  • Soft Clipping Switch - Add soft clipping to the circuit.  There is no soft clipping in the original circuit.  This option is switched, with one position turning the soft clipping off so that you can still get the sound of the original circuit.  The second position is your choice of diode configurations.  You can also have a third position on the switch for a second diode configuration of your choice.  The circuit will also have hard clipping, which can also be customized.  The soft clipping comes before the hard clipping.

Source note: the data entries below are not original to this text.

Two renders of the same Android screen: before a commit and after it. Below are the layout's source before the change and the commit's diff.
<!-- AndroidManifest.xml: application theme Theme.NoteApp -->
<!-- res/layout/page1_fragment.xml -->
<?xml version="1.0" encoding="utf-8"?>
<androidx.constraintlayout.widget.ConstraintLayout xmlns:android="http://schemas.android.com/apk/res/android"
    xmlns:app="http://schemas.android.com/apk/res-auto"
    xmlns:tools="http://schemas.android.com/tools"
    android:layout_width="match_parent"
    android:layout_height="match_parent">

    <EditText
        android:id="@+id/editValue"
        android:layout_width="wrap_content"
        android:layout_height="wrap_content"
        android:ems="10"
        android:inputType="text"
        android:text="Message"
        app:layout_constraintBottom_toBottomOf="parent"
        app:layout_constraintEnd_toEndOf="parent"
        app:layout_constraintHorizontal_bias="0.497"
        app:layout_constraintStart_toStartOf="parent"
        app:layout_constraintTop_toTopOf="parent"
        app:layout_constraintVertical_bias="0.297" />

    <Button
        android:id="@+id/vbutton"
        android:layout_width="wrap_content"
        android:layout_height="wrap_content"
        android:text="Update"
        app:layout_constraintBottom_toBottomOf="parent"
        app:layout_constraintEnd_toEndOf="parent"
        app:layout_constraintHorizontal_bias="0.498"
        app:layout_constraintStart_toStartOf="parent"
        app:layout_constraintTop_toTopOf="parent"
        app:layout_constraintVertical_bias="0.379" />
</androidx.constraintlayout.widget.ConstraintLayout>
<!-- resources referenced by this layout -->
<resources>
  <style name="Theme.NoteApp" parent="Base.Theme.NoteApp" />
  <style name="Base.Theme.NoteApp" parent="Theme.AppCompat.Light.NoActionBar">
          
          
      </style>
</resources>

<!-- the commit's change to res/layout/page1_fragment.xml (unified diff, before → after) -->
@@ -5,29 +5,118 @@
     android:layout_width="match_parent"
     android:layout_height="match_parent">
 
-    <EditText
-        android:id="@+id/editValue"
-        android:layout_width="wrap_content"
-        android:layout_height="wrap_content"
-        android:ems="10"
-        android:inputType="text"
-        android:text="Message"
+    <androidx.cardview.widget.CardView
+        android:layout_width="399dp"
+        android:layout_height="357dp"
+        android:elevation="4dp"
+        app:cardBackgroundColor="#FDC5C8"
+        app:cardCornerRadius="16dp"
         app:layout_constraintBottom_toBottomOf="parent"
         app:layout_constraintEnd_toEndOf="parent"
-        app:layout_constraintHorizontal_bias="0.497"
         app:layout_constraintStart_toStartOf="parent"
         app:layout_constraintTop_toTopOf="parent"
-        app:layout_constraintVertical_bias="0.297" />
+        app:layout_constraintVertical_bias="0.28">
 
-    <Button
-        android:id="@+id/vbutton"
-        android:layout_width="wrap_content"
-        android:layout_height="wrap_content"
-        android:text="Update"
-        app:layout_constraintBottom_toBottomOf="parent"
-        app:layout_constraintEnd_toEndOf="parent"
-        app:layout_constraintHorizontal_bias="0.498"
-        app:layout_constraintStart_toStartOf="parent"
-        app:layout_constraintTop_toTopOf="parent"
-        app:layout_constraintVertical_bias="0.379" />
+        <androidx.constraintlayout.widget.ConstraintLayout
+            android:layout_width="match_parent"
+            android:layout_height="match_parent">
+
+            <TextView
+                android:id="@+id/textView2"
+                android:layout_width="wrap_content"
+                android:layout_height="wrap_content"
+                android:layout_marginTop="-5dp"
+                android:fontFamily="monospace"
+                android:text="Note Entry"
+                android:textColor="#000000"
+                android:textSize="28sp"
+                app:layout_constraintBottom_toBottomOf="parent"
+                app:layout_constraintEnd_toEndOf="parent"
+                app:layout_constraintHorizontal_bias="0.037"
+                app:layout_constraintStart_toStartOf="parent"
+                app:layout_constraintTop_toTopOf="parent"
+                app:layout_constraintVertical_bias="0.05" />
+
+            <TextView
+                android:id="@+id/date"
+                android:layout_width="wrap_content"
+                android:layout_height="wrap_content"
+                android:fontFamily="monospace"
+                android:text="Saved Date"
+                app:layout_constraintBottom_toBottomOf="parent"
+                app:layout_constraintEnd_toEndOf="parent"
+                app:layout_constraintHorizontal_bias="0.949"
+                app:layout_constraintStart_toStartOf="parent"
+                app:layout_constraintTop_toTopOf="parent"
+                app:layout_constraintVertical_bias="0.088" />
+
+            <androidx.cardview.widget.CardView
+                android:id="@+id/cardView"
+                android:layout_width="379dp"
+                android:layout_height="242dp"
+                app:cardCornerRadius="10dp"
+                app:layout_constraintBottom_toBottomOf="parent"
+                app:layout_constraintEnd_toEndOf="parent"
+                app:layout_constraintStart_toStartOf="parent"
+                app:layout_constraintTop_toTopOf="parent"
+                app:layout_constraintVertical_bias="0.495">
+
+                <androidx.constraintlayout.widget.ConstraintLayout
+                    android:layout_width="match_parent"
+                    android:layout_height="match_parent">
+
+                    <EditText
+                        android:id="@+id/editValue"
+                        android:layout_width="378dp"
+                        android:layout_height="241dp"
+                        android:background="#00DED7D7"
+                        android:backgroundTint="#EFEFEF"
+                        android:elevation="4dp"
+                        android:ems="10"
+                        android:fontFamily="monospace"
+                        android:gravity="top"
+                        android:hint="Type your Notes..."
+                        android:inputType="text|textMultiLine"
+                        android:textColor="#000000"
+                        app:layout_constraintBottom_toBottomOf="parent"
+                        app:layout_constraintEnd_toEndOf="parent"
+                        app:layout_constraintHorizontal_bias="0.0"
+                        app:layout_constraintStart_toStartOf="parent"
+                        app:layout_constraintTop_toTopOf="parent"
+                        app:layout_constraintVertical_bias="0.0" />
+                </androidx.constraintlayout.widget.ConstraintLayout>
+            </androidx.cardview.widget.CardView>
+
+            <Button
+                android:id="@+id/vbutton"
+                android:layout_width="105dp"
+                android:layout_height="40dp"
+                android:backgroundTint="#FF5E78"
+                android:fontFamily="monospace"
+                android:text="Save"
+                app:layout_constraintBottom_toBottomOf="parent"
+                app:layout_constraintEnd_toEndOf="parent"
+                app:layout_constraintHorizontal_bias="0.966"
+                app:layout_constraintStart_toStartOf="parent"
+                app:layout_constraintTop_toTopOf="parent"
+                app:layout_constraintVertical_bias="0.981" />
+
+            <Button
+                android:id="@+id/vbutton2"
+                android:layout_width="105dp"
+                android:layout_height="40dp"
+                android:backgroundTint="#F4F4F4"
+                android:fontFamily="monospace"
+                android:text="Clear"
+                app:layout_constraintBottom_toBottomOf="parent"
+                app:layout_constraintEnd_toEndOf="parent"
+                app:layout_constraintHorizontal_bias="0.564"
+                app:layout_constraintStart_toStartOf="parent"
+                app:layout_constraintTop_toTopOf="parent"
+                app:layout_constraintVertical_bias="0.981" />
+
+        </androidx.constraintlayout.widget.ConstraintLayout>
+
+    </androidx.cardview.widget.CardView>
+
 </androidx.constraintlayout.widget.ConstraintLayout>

If you turn both on at the same time, you'll likely get a significant volume drop.  That's OK, just something to be aware of.  Also, if you do want to turn them both on to create some new tone options, you'll need to choose your diode configs carefully.  Clipping diodes lower the signal voltage.  Depending on where you place the diodes that result in the lower voltage (remember soft clipping is ahead of hard clipping), your other diodes may have little to no effect.  You can't "un-cut" the voltage with the clipping diodes.  Of course that only applies when you have both hard and soft clipping switched on.  Clipping options can result in a good variety of sounds.  It is recommended that you choose diodes of different types (eg silicon vs germanium) and/or diodes with different forward voltages (Vf).  The clipping tends to sound the same if you pick diodes of the same type and/or similar Vf.  Check out Clipping Configurations and Diodes to get some additional details.
  • Hard Clipping - Like the original, the default hard clipping configuration is a pair of 1N270 germanium diode.  You can change them to something else if you prefer.  See the Soft Clipping Switch option for related information.
  • Hard Clipping Switch - Like the Soft Clipping Switch, but gives you diode choices for hard clipping.  You can choose 1 or 2 diode configuration, along with an "off" position for use with Soft Clipping.  The switch can have 2 or 3 positions.
  • More Volume - The default maximum volume is OK, but could be a bit more.  This might be helpful with some clipping diode configs that drop the volume more than others.  The increased volume settings may come with a bit more distortion.
  • Components - We use metal film resistors and a selection of capacitors that provide good tone and low noise. 

 

Front Panel

  • Level
  • Tone
  • Distortion
  • (optional) Smooth Switch
  • (optional) Soft Clipping Switch
  • (optional) Hard Clipping Switch

 

Rear Panel

  • Audio In
  • Audio Out
  • On/Off Footswitch
  • On/Off Override
  • DC Power
  • DC Power LED

 

Module Width

  • 1.5" standard
  • 2.0" with options
  • 2" left wing available for (3-4) control configurations
  • 1.5" right wing available for (3-4) control configurations

 

Power Consumption (aprox)

38 - 42mA

 

Base Configurations

Part # Description List Price
MOD-ODII D-II module $199

 

Options

Part # Description List Price
MOPT-ODII-OPA Custom Op Amps $0 - TBD
MOPT-ODII-SM Smooth Mod $0
MOPT-ODII-SMSW Smooth Switch $19
MOPT-ODII-HICUT Hi Cut Mod $0
MOPT-ODII-BBST Bass Boost $0
MOPT-ODII-MGN More Gain $0
MOPT-ODII-SCLIP Soft Clipping Switch $19 - TBD
MOPT-ODII-HCLIP Hard Clipping $0 - TBD
MOPT-ODII-HCLIPSW Hard Clipping Switch $19 - TBD
MOPT-ODII-VOL More Volume $0
MOPT-ODII-CC Component Changes $0 - TBD

 

Parts

Part # Description List Price
MPT-ODII-CA Replacement pot, switch, jack, LED cable assembly $19
MPT-ODII-KNB Replacement control knob $2
MPT-ODII-PB Replacement power board $29
MPT-ODII-SB Replacement switching board $29